Change detection data:
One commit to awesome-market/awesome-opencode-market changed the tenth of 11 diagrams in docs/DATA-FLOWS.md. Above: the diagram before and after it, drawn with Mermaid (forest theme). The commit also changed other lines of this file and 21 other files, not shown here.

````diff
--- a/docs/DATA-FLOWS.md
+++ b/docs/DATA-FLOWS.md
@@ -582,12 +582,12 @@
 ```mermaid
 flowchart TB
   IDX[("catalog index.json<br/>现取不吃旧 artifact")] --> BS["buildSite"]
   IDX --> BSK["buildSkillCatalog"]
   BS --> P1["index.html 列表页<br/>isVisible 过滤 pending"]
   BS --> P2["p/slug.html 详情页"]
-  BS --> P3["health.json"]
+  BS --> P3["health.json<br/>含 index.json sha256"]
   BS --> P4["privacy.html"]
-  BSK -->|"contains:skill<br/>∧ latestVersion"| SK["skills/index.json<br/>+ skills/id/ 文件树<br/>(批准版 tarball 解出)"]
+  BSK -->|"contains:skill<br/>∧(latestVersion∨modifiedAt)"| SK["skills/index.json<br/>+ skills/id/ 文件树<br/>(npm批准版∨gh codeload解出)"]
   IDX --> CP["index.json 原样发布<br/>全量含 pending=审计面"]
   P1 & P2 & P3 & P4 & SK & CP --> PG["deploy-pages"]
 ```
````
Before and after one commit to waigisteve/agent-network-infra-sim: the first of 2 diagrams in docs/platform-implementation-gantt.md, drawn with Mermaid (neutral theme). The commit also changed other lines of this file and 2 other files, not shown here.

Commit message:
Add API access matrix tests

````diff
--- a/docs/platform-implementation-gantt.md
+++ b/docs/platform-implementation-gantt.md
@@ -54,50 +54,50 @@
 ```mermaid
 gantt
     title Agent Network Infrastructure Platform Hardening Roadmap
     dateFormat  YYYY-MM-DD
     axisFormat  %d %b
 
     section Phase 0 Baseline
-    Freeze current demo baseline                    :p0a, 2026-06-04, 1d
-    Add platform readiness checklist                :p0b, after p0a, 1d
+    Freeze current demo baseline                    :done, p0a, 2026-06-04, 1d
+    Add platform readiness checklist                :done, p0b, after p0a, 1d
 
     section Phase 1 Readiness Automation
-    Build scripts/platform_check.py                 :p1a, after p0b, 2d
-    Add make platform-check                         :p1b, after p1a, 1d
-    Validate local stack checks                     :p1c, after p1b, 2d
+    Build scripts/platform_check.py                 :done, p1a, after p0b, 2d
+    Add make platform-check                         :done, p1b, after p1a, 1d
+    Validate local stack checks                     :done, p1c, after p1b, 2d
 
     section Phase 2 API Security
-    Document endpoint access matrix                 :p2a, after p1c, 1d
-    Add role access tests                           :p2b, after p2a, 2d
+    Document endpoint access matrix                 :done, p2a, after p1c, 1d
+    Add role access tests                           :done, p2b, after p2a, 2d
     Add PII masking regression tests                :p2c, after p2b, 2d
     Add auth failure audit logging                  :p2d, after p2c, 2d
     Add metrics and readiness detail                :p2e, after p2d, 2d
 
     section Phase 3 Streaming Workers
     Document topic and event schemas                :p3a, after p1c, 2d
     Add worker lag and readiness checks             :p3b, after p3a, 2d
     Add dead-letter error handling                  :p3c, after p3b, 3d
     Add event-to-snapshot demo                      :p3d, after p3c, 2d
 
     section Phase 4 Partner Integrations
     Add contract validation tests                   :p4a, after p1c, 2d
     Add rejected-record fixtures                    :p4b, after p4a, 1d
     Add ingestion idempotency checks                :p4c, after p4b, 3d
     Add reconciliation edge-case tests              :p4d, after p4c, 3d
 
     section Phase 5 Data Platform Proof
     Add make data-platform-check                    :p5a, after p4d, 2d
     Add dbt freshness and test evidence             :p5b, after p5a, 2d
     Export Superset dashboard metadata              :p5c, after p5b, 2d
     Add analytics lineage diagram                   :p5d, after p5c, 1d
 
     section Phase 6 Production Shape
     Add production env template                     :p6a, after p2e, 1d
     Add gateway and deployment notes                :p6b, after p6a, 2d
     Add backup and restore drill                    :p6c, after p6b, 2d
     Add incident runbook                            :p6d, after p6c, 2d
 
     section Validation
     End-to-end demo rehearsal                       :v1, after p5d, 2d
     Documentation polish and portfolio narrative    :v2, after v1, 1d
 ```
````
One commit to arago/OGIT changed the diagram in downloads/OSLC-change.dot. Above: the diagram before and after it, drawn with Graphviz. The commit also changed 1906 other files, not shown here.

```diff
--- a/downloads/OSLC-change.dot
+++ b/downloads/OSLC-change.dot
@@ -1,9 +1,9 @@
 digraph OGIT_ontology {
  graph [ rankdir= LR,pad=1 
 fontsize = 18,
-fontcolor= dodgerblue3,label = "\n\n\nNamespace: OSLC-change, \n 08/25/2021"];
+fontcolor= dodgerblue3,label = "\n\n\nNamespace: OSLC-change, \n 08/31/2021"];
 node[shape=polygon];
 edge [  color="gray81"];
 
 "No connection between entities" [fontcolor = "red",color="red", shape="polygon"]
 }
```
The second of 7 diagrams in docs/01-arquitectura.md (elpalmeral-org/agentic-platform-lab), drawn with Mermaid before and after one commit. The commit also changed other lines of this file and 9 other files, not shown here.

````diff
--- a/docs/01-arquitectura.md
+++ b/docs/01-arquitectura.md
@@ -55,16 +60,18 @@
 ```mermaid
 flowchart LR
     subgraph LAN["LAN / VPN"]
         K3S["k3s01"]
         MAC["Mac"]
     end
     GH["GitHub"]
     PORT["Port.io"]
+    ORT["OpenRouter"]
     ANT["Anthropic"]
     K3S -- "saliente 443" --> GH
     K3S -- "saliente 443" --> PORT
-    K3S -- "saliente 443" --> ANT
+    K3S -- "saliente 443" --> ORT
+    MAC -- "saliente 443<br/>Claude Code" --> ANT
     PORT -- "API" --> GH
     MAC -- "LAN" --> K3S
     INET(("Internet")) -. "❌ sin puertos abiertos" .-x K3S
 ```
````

# Requirement
Restate each of the entries above verbatim.

# Solution for this problem
One commit to awesome-market/awesome-opencode-market changed the tenth of 11 diagrams in docs/DATA-FLOWS.md. Above: the diagram before and after it, drawn with Mermaid (forest theme). The commit also changed other lines of this file and 21 other files, not shown here.

````diff
--- a/docs/DATA-FLOWS.md
+++ b/docs/DATA-FLOWS.md
@@ -582,12 +582,12 @@
 ```mermaid
 flowchart TB
   IDX[("catalog index.json<br/>现取不吃旧 artifact")] --> BS["buildSite"]
   IDX --> BSK["buildSkillCatalog"]
   BS --> P1["index.html 列表页<br/>isVisible 过滤 pending"]
   BS --> P2["p/slug.html 详情页"]
-  BS --> P3["health.json"]
+  BS --> P3["health.json<br/>含 index.json sha256"]
   BS --> P4["privacy.html"]
-  BSK -->|"contains:skill<br/>∧ latestVersion"| SK["skills/index.json<br/>+ skills/id/ 文件树<br/>(批准版 tarball 解出)"]
+  BSK -->|"contains:skill<br/>∧(latestVersion∨modifiedAt)"| SK["skills/index.json<br/>+ skills/id/ 文件树<br/>(npm批准版∨gh codeload解出)"]
   IDX --> CP["index.json 原样发布<br/>全量含 pending=审计面"]
   P1 & P2 & P3 & P4 & SK & CP --> PG["deploy-pages"]
 ```
````
Before and after one commit to waigisteve/agent-network-infra-sim: the first of 2 diagrams in docs/platform-implementation-gantt.md, drawn with Mermaid (neutral theme). The commit also changed other lines of this file and 2 other files, not shown here.

Commit message:
Add API access matrix tests

````diff
--- a/docs/platform-implementation-gantt.md
+++ b/docs/platform-implementation-gantt.md
@@ -54,50 +54,50 @@
 ```mermaid
 gantt
     title Agent Network Infrastructure Platform Hardening Roadmap
     dateFormat  YYYY-MM-DD
     axisFormat  %d %b
 
     section Phase 0 Baseline
-    Freeze current demo baseline                    :p0a, 2026-06-04, 1d
-    Add platform readiness checklist                :p0b, after p0a, 1d
+    Freeze current demo baseline                    :done, p0a, 2026-06-04, 1d
+    Add platform readiness checklist                :done, p0b, after p0a, 1d
 
     section Phase 1 Readiness Automation
-    Build scripts/platform_check.py                 :p1a, after p0b, 2d
-    Add make platform-check                         :p1b, after p1a, 1d
-    Validate local stack checks                     :p1c, after p1b, 2d
+    Build scripts/platform_check.py                 :done, p1a, after p0b, 2d
+    Add make platform-check                         :done, p1b, after p1a, 1d
+    Validate local stack checks                     :done, p1c, after p1b, 2d
 
     section Phase 2 API Security
-    Document endpoint access matrix                 :p2a, after p1c, 1d
-    Add role access tests                           :p2b, after p2a, 2d
+    Document endpoint access matrix                 :done, p2a, after p1c, 1d
+    Add role access tests                           :done, p2b, after p2a, 2d
     Add PII masking regression tests                :p2c, after p2b, 2d
     Add auth failure audit logging                  :p2d, after p2c, 2d
     Add metrics and readiness detail                :p2e, after p2d, 2d
 
     section Phase 3 Streaming Workers
     Document topic and event schemas                :p3a, after p1c, 2d
     Add worker lag and readiness checks             :p3b, after p3a, 2d
     Add dead-letter error handling                  :p3c, after p3b, 3d
     Add event-to-snapshot demo                      :p3d, after p3c, 2d
 
     section Phase 4 Partner Integrations
     Add contract validation tests                   :p4a, after p1c, 2d
     Add rejected-record fixtures                    :p4b, after p4a, 1d
     Add ingestion idempotency checks                :p4c, after p4b, 3d
     Add reconciliation edge-case tests              :p4d, after p4c, 3d
 
     section Phase 5 Data Platform Proof
     Add make data-platform-check                    :p5a, after p4d, 2d
     Add dbt freshness and test evidence             :p5b, after p5a, 2d
     Export Superset dashboard metadata              :p5c, after p5b, 2d
     Add analytics lineage diagram                   :p5d, after p5c, 1d
 
     section Phase 6 Production Shape
     Add production env template                     :p6a, after p2e, 1d
     Add gateway and deployment notes                :p6b, after p6a, 2d
     Add backup and restore drill                    :p6c, after p6b, 2d
     Add incident runbook                            :p6d, after p6c, 2d
 
     section Validation
     End-to-end demo rehearsal                       :v1, after p5d, 2d
     Documentation polish and portfolio narrative    :v2, after v1, 1d
 ```
````
One commit to arago/OGIT changed the diagram in downloads/OSLC-change.dot. Above: the diagram before and after it, drawn with Graphviz. The commit also changed 1906 other files, not shown here.

```diff
--- a/downloads/OSLC-change.dot
+++ b/downloads/OSLC-change.dot
@@ -1,9 +1,9 @@
 digraph OGIT_ontology {
  graph [ rankdir= LR,pad=1 
 fontsize = 18,
-fontcolor= dodgerblue3,label = "\n\n\nNamespace: OSLC-change, \n 08/25/2021"];
+fontcolor= dodgerblue3,label = "\n\n\nNamespace: OSLC-change, \n 08/31/2021"];
 node[shape=polygon];
 edge [  color="gray81"];
 
 "No connection between entities" [fontcolor = "red",color="red", shape="polygon"]
 }
```
The second of 7 diagrams in docs/01-arquitectura.md (elpalmeral-org/agentic-platform-lab), drawn with Mermaid before and after one commit. The commit also changed other lines of this file and 9 other files, not shown here.

````diff
--- a/docs/01-arquitectura.md
+++ b/docs/01-arquitectura.md
@@ -55,16 +60,18 @@
 ```mermaid
 flowchart LR
     subgraph LAN["LAN / VPN"]
         K3S["k3s01"]
         MAC["Mac"]
     end
     GH["GitHub"]
     PORT["Port.io"]
+    ORT["OpenRouter"]
     ANT["Anthropic"]
     K3S -- "saliente 443" --> GH
     K3S -- "saliente 443" --> PORT
-    K3S -- "saliente 443" --> ANT
+    K3S -- "saliente 443" --> ORT
+    MAC -- "saliente 443<br/>Claude Code" --> ANT
     PORT -- "API" --> GH
     MAC -- "LAN" --> K3S
     INET(("Internet")) -. "❌ sin puertos abiertos" .-x K3S
 ```
````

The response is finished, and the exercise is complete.